The records:

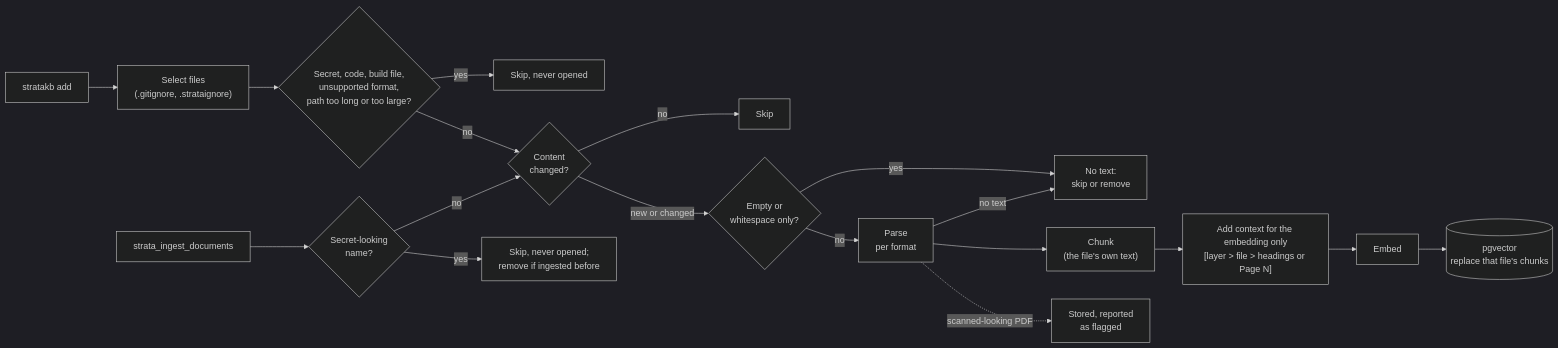
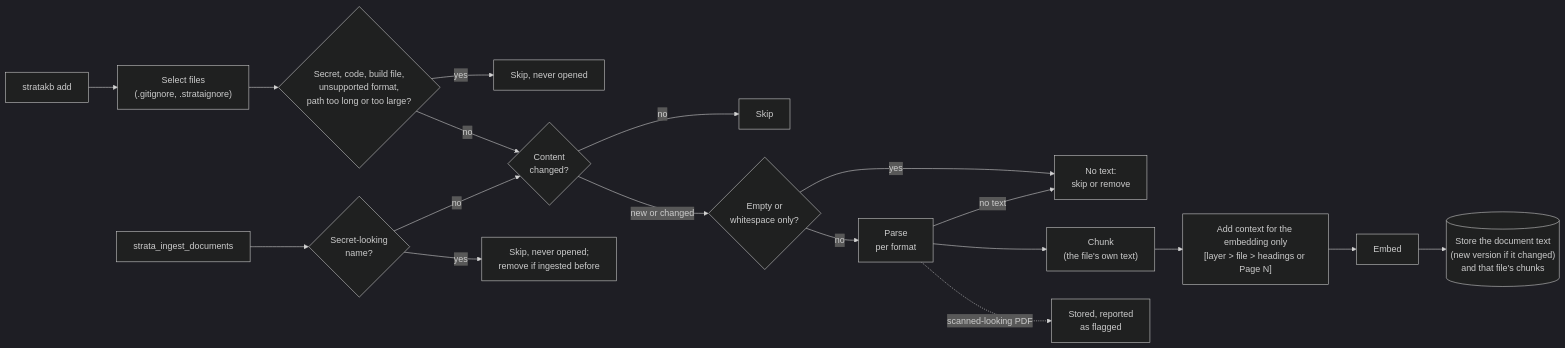
The fourth of 10 diagrams in README.md (boudou/StrataKB), drawn with Mermaid (dark theme) before and after one commit. The commit also changed other lines of this file and 7 other files, not shown here.

````diff
--- a/README.md
+++ b/README.md
@@ -116,16 +116,16 @@
 ```mermaid
 flowchart LR
     add["stratakb add"] --> sel["Select files<br/>(.gitignore, .strataignore)"] --> pol{"Secret, code, build file,<br/>unsupported format,<br/>path too long or too large?"}
     pol -->|"yes"| k["Skip, never opened"]
     pol -->|"no"| h
     f["strata_ingest_documents"] --> n{"Secret-looking<br/>name?"}
     n -->|"yes"| k2["Skip, never opened;<br/>remove if ingested before"]
     n -->|"no"| h{"Content<br/>changed?"}
     h -->|"no"| s["Skip"]
     h -->|"new or changed"| z{"Empty or<br/>whitespace only?"}
     z -->|"yes"| t["No text:<br/>skip or remove"]
     z -->|"no"| p["Parse<br/>per format"]
     p -->|"no text"| t
-    p --> c["Chunk<br/>(the file's own text)"] --> x["Add context for the embedding only<br/>[layer > file > headings or Page N]"] --> e["Embed"] --> v[("pgvector<br/>replace that file's chunks")]
+    p --> c["Chunk<br/>(the file's own text)"] --> x["Add context for the embedding only<br/>[layer > file > headings or Page N]"] --> e["Embed"] --> v[("Store the document text<br/>(new version if it changed)<br/>and that file's chunks")]
     p -.->|"scanned-looking PDF"| fl["Stored, reported<br/>as flagged"]
 ```
````
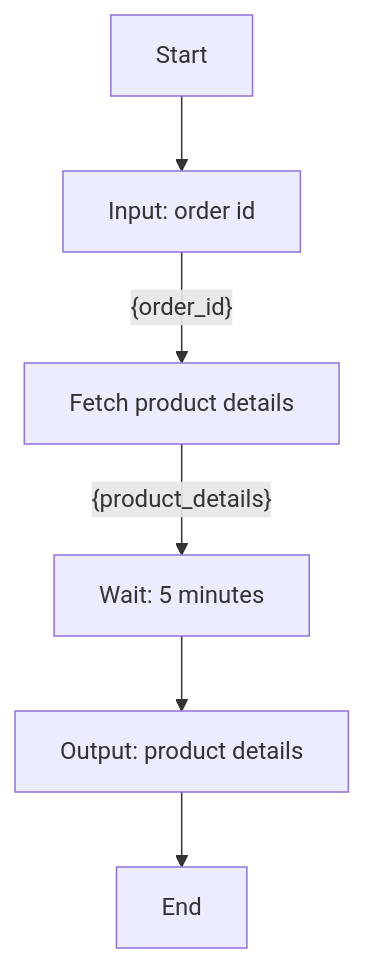
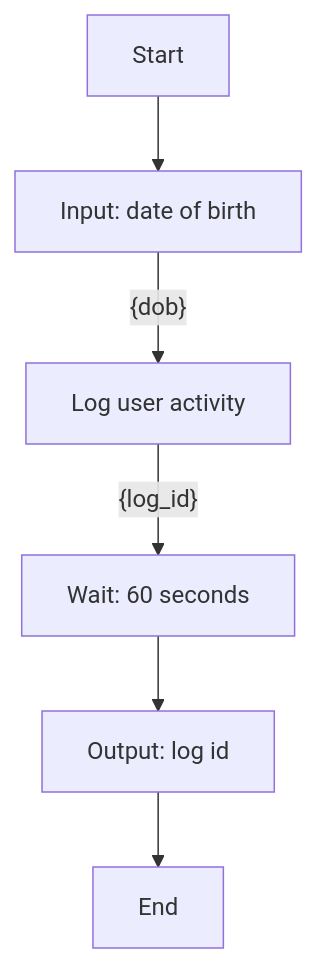
The diagram in poc-dsl-compiler/input/workflows/workflow_6.md (YJ-928/Temporal-Python-SDK), drawn with Mermaid before and after one commit. The commit also changed 52 other files, not shown here.

````diff
--- a/poc-dsl-compiler/input/workflows/workflow_6.md
+++ b/poc-dsl-compiler/input/workflows/workflow_6.md
@@ -1,8 +1,8 @@
 ```mermaid
 graph TD
-    A[Start] --> B[Input: order id]
-    B[Input: order id] -- {order_id} --> C[Fetch product details]
-    C[Fetch product details] -- {product_details} --> D[Wait: 5 minutes]
-    D[Wait: 5 minutes] --> E[Output: product details]
-    E[Output: product details] --> F[End]
+    A[Start] --> B[Input: date of birth]
+    B[Input: date of birth] -- {dob} --> C[Log user activity]
+    C[Log user activity] -- {log_id} --> D[Wait: 60 seconds]
+    D[Wait: 60 seconds] --> E[Output: log id]
+    E[Output: log id] --> F[End]
 ```
````
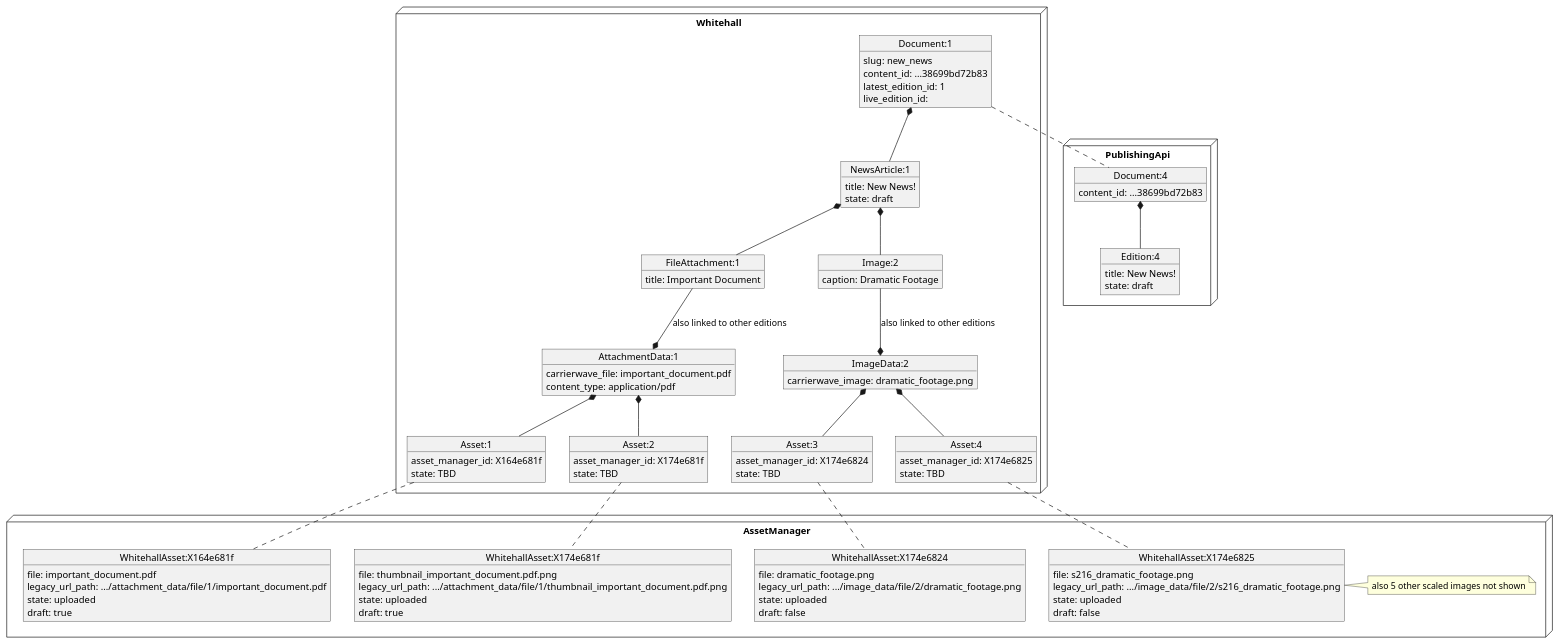
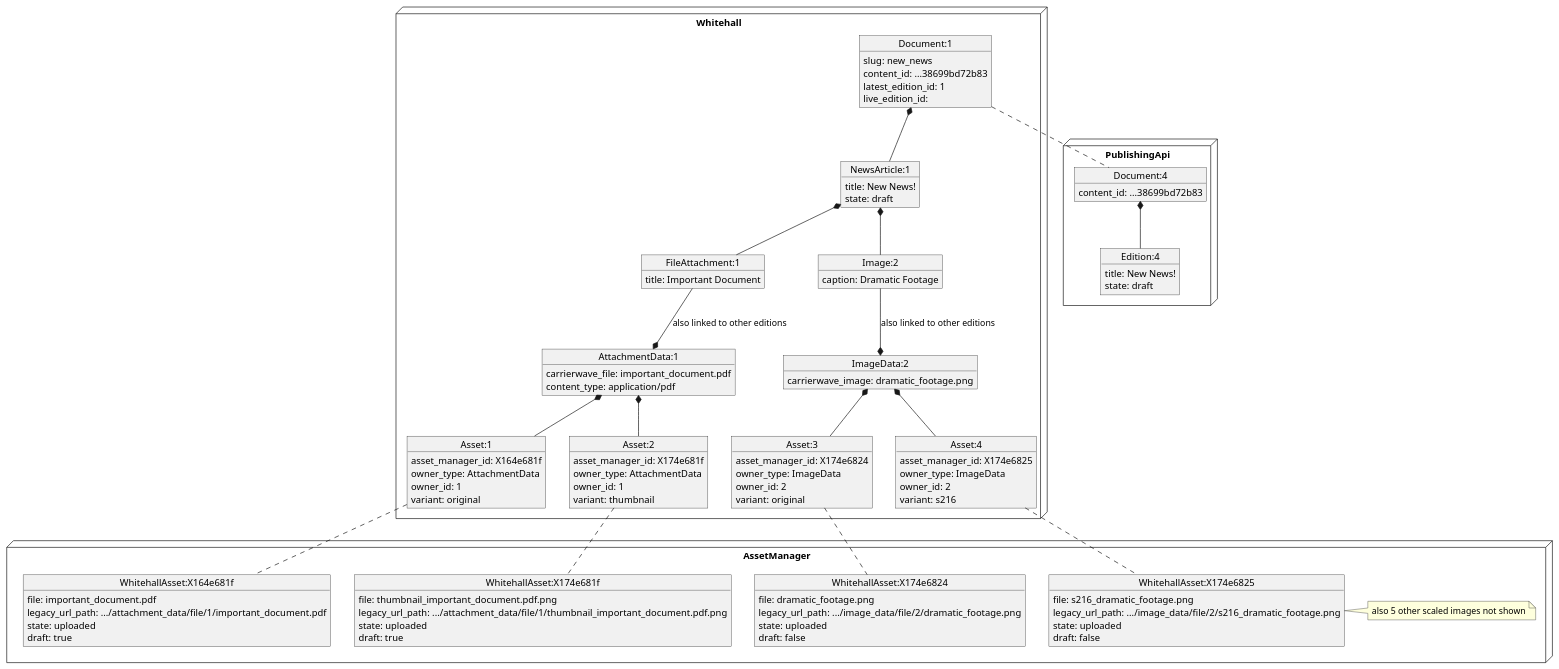
Before and after one commit to alphagov/whitehall: the diagram in docs/adr/0002-new-asset-model/new_scenario.puml, drawn with PlantUML. The commit also changed 6 other files, not shown here.

```diff
--- a/docs/adr/0002-new-asset-model/new_scenario.puml
+++ b/docs/adr/0002-new-asset-model/new_scenario.puml
@@ -1,106 +1,114 @@
 @startuml
 node Whitehall {
 object "Document:1" as Document_1 {
   slug: new_news
   content_id: ...38699bd72b83
   latest_edition_id: 1
   live_edition_id:
 }
 together {
 object "NewsArticle:1" as NewsArticle_1 {
   title: New News!
   state: draft
 }
 Document_1 *-- NewsArticle_1
 object "FileAttachment:1" as FileAttachment_1 {
   title: Important Document
 }
 NewsArticle_1 *-- FileAttachment_1
 object "Image:2" as Image_2 {
   caption: Dramatic Footage
 }
 NewsArticle_1 *-- Image_2
 }
 object "AttachmentData:1" as AttachmentData_1 {
   carrierwave_file: important_document.pdf
   content_type: application/pdf
 }
 AttachmentData_1 *-u- FileAttachment_1: also linked to other editions
 object "ImageData:2" as ImageData_2 {
   carrierwave_image: dramatic_footage.png
 }
 ImageData_2 *-u- Image_2: also linked to other editions
 
 object "Asset:1" as Asset_1 {
   asset_manager_id: X164e681f
-  state: TBD
+  owner_type: AttachmentData
+  owner_id: 1
+  variant: original
 }
 object "Asset:2" as Asset_2 {
   asset_manager_id: X174e681f
-  state: TBD
+  owner_type: AttachmentData
+  owner_id: 1
+  variant: thumbnail
 }
 
 object "Asset:3" as Asset_3 {
   asset_manager_id: X174e6824
-  state: TBD
+  owner_type: ImageData
+  owner_id: 2
+  variant: original
 }
 object "Asset:4" as Asset_4 {
   asset_manager_id: X174e6825
-  state: TBD
+  owner_type: ImageData
+  owner_id: 2
+  variant: s216
 }
 
 AttachmentData_1 *-- Asset_1
 AttachmentData_1 *-- Asset_2
 ImageData_2 *-- Asset_3
 ImageData_2 *-- Asset_4 
 
 }
 node PublishingApi {
 object "Document:4" as pubapi_Document_4 {
     content_id: ...38699bd72b83
 }
 object "Edition:4" as pubapi_Edition_4 {
   title: New News!
   state: draft
 }
 pubapi_Document_4 *-- pubapi_Edition_4
 }
 node AssetManager {
 together {
 object "WhitehallAsset:X164e681f" as am_WhitehallAsset_X164e681f {
   file: important_document.pdf
   legacy_url_path: .../attachment_data/file/1/important_document.pdf
   state: uploaded
   draft: true
 }
 object "WhitehallAsset:X174e681f" as am_WhitehallAsset_X174e681f {
   file: thumbnail_important_document.pdf.png
   legacy_url_path: .../attachment_data/file/1/thumbnail_important_document.pdf.png
   state: uploaded
   draft: true
 }
 }
 together {
 object "WhitehallAsset:X174e6824" as am_WhitehallAsset_X174e6824 {
   file: dramatic_footage.png
   legacy_url_path: .../image_data/file/2/dramatic_footage.png
   state: uploaded
   draft: false
 }
 object "WhitehallAsset:X174e6825" as am_WhitehallAsset_X174e6825 {
   file: s216_dramatic_footage.png
   legacy_url_path: .../image_data/file/2/s216_dramatic_footage.png
   state: uploaded
   draft: false
 }
 note right
  also 5 other scaled images not shown
 end note
 }
 }
 Document_1 .. pubapi_Document_4
 Asset_1 .. am_WhitehallAsset_X164e681f
 Asset_2 .. am_WhitehallAsset_X174e681f
 Asset_3 .. am_WhitehallAsset_X174e6824
 Asset_4 .. am_WhitehallAsset_X174e6825
 @enduml
```
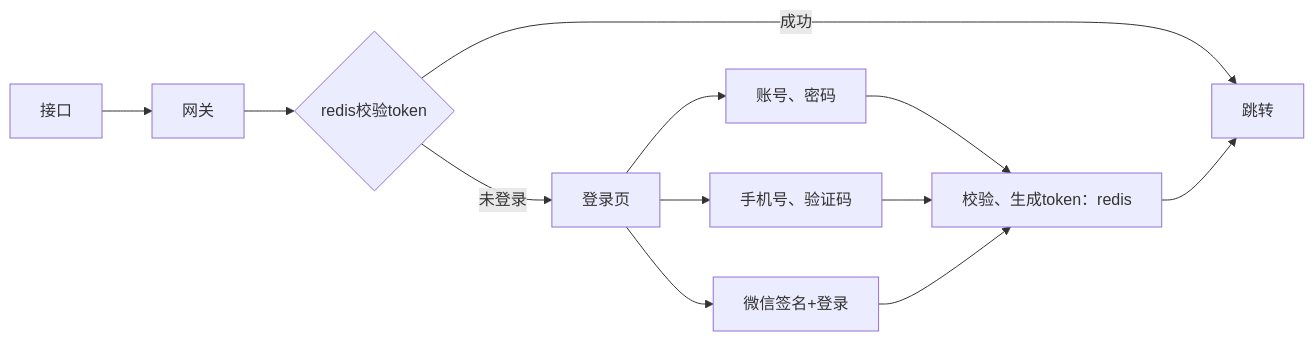
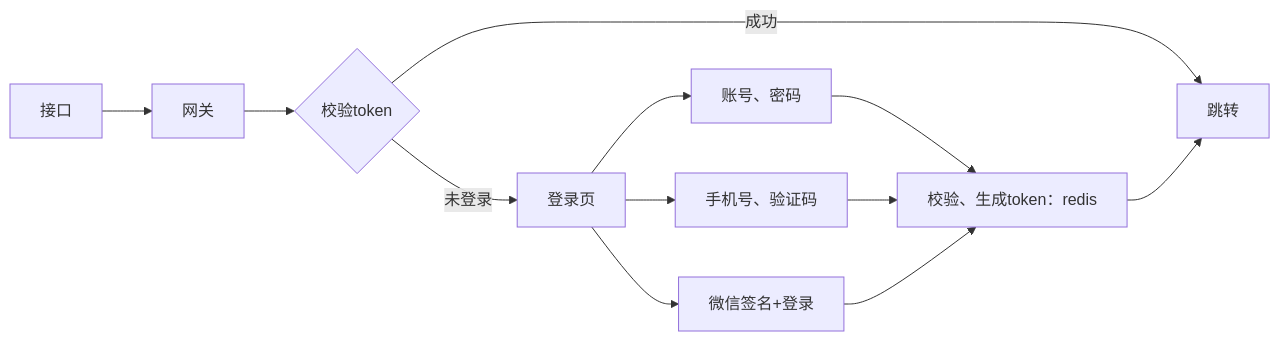
The first of 3 diagrams in 登录和鉴权.md (lituquan/notebook), drawn with Mermaid before and after one commit. The commit also changed other lines of this file and 14 other files, not shown here.

````diff
--- a/登录和鉴权.md
+++ b/登录和鉴权.md
@@ -11,9 +11,9 @@
 ```mermaid
 graph LR
-A[接口]-->B[网关]-->C{redis校验token}
+A[接口]-->B[网关]-->C{校验token}
 
 C-->|成功|D[带着userId，进入下层]
 C-->|未登录|E[登录页]-->F1[账号、密码]-->G[校验、生成token：redis]-->D[跳转]
 E-->F2[手机号、验证码]-->G
 E-->F3[微信签名+登录]-->G
 ```
````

Exercise brief:
Everything in the listing above must be retyped exactly, except for the pictures.

Answer:
The fourth of 10 diagrams in README.md (boudou/StrataKB), drawn with Mermaid (dark theme) before and after one commit. The commit also changed other lines of this file and 7 other files, not shown here.

````diff
--- a/README.md
+++ b/README.md
@@ -116,16 +116,16 @@
 ```mermaid
 flowchart LR
     add["stratakb add"] --> sel["Select files<br/>(.gitignore, .strataignore)"] --> pol{"Secret, code, build file,<br/>unsupported format,<br/>path too long or too large?"}
     pol -->|"yes"| k["Skip, never opened"]
     pol -->|"no"| h
     f["strata_ingest_documents"] --> n{"Secret-looking<br/>name?"}
     n -->|"yes"| k2["Skip, never opened;<br/>remove if ingested before"]
     n -->|"no"| h{"Content<br/>changed?"}
     h -->|"no"| s["Skip"]
     h -->|"new or changed"| z{"Empty or<br/>whitespace only?"}
     z -->|"yes"| t["No text:<br/>skip or remove"]
     z -->|"no"| p["Parse<br/>per format"]
     p -->|"no text"| t
-    p --> c["Chunk<br/>(the file's own text)"] --> x["Add context for the embedding only<br/>[layer > file > headings or Page N]"] --> e["Embed"] --> v[("pgvector<br/>replace that file's chunks")]
+    p --> c["Chunk<br/>(the file's own text)"] --> x["Add context for the embedding only<br/>[layer > file > headings or Page N]"] --> e["Embed"] --> v[("Store the document text<br/>(new version if it changed)<br/>and that file's chunks")]
     p -.->|"scanned-looking PDF"| fl["Stored, reported<br/>as flagged"]
 ```
````
The diagram in poc-dsl-compiler/input/workflows/workflow_6.md (YJ-928/Temporal-Python-SDK), drawn with Mermaid before and after one commit. The commit also changed 52 other files, not shown here.

````diff
--- a/poc-dsl-compiler/input/workflows/workflow_6.md
+++ b/poc-dsl-compiler/input/workflows/workflow_6.md
@@ -1,8 +1,8 @@
 ```mermaid
 graph TD
-    A[Start] --> B[Input: order id]
-    B[Input: order id] -- {order_id} --> C[Fetch product details]
-    C[Fetch product details] -- {product_details} --> D[Wait: 5 minutes]
-    D[Wait: 5 minutes] --> E[Output: product details]
-    E[Output: product details] --> F[End]
+    A[Start] --> B[Input: date of birth]
+    B[Input: date of birth] -- {dob} --> C[Log user activity]
+    C[Log user activity] -- {log_id} --> D[Wait: 60 seconds]
+    D[Wait: 60 seconds] --> E[Output: log id]
+    E[Output: log id] --> F[End]
 ```
````
Before and after one commit to alphagov/whitehall: the diagram in docs/adr/0002-new-asset-model/new_scenario.puml, drawn with PlantUML. The commit also changed 6 other files, not shown here.

```diff
--- a/docs/adr/0002-new-asset-model/new_scenario.puml
+++ b/docs/adr/0002-new-asset-model/new_scenario.puml
@@ -1,106 +1,114 @@
 @startuml
 node Whitehall {
 object "Document:1" as Document_1 {
   slug: new_news
   content_id: ...38699bd72b83
   latest_edition_id: 1
   live_edition_id:
 }
 together {
 object "NewsArticle:1" as NewsArticle_1 {
   title: New News!
   state: draft
 }
 Document_1 *-- NewsArticle_1
 object "FileAttachment:1" as FileAttachment_1 {
   title: Important Document
 }
 NewsArticle_1 *-- FileAttachment_1
 object "Image:2" as Image_2 {
   caption: Dramatic Footage
 }
 NewsArticle_1 *-- Image_2
 }
 object "AttachmentData:1" as AttachmentData_1 {
   carrierwave_file: important_document.pdf
   content_type: application/pdf
 }
 AttachmentData_1 *-u- FileAttachment_1: also linked to other editions
 object "ImageData:2" as ImageData_2 {
   carrierwave_image: dramatic_footage.png
 }
 ImageData_2 *-u- Image_2: also linked to other editions
 
 object "Asset:1" as Asset_1 {
   asset_manager_id: X164e681f
-  state: TBD
+  owner_type: AttachmentData
+  owner_id: 1
+  variant: original
 }
 object "Asset:2" as Asset_2 {
   asset_manager_id: X174e681f
-  state: TBD
+  owner_type: AttachmentData
+  owner_id: 1
+  variant: thumbnail
 }
 
 object "Asset:3" as Asset_3 {
   asset_manager_id: X174e6824
-  state: TBD
+  owner_type: ImageData
+  owner_id: 2
+  variant: original
 }
 object "Asset:4" as Asset_4 {
   asset_manager_id: X174e6825
-  state: TBD
+  owner_type: ImageData
+  owner_id: 2
+  variant: s216
 }
 
 AttachmentData_1 *-- Asset_1
 AttachmentData_1 *-- Asset_2
 ImageData_2 *-- Asset_3
 ImageData_2 *-- Asset_4 
 
 }
 node PublishingApi {
 object "Document:4" as pubapi_Document_4 {
     content_id: ...38699bd72b83
 }
 object "Edition:4" as pubapi_Edition_4 {
   title: New News!
   state: draft
 }
 pubapi_Document_4 *-- pubapi_Edition_4
 }
 node AssetManager {
 together {
 object "WhitehallAsset:X164e681f" as am_WhitehallAsset_X164e681f {
   file: important_document.pdf
   legacy_url_path: .../attachment_data/file/1/important_document.pdf
   state: uploaded
   draft: true
 }
 object "WhitehallAsset:X174e681f" as am_WhitehallAsset_X174e681f {
   file: thumbnail_important_document.pdf.png
   legacy_url_path: .../attachment_data/file/1/thumbnail_important_document.pdf.png
   state: uploaded
   draft: true
 }
 }
 together {
 object "WhitehallAsset:X174e6824" as am_WhitehallAsset_X174e6824 {
   file: dramatic_footage.png
   legacy_url_path: .../image_data/file/2/dramatic_footage.png
   state: uploaded
   draft: false
 }
 object "WhitehallAsset:X174e6825" as am_WhitehallAsset_X174e6825 {
   file: s216_dramatic_footage.png
   legacy_url_path: .../image_data/file/2/s216_dramatic_footage.png
   state: uploaded
   draft: false
 }
 note right
  also 5 other scaled images not shown
 end note
 }
 }
 Document_1 .. pubapi_Document_4
 Asset_1 .. am_WhitehallAsset_X164e681f
 Asset_2 .. am_WhitehallAsset_X174e681f
 Asset_3 .. am_WhitehallAsset_X174e6824
 Asset_4 .. am_WhitehallAsset_X174e6825
 @enduml
```
The first of 3 diagrams in 登录和鉴权.md (lituquan/notebook), drawn with Mermaid before and after one commit. The commit also changed other lines of this file and 14 other files, not shown here.

````diff
--- a/登录和鉴权.md
+++ b/登录和鉴权.md
@@ -11,9 +11,9 @@
 ```mermaid
 graph LR
-A[接口]-->B[网关]-->C{redis校验token}
+A[接口]-->B[网关]-->C{校验token}
 
 C-->|成功|D[带着userId，进入下层]
 C-->|未登录|E[登录页]-->F1[账号、密码]-->G[校验、生成token：redis]-->D[跳转]
 E-->F2[手机号、验证码]-->G
 E-->F3[微信签名+登录]-->G
 ```
````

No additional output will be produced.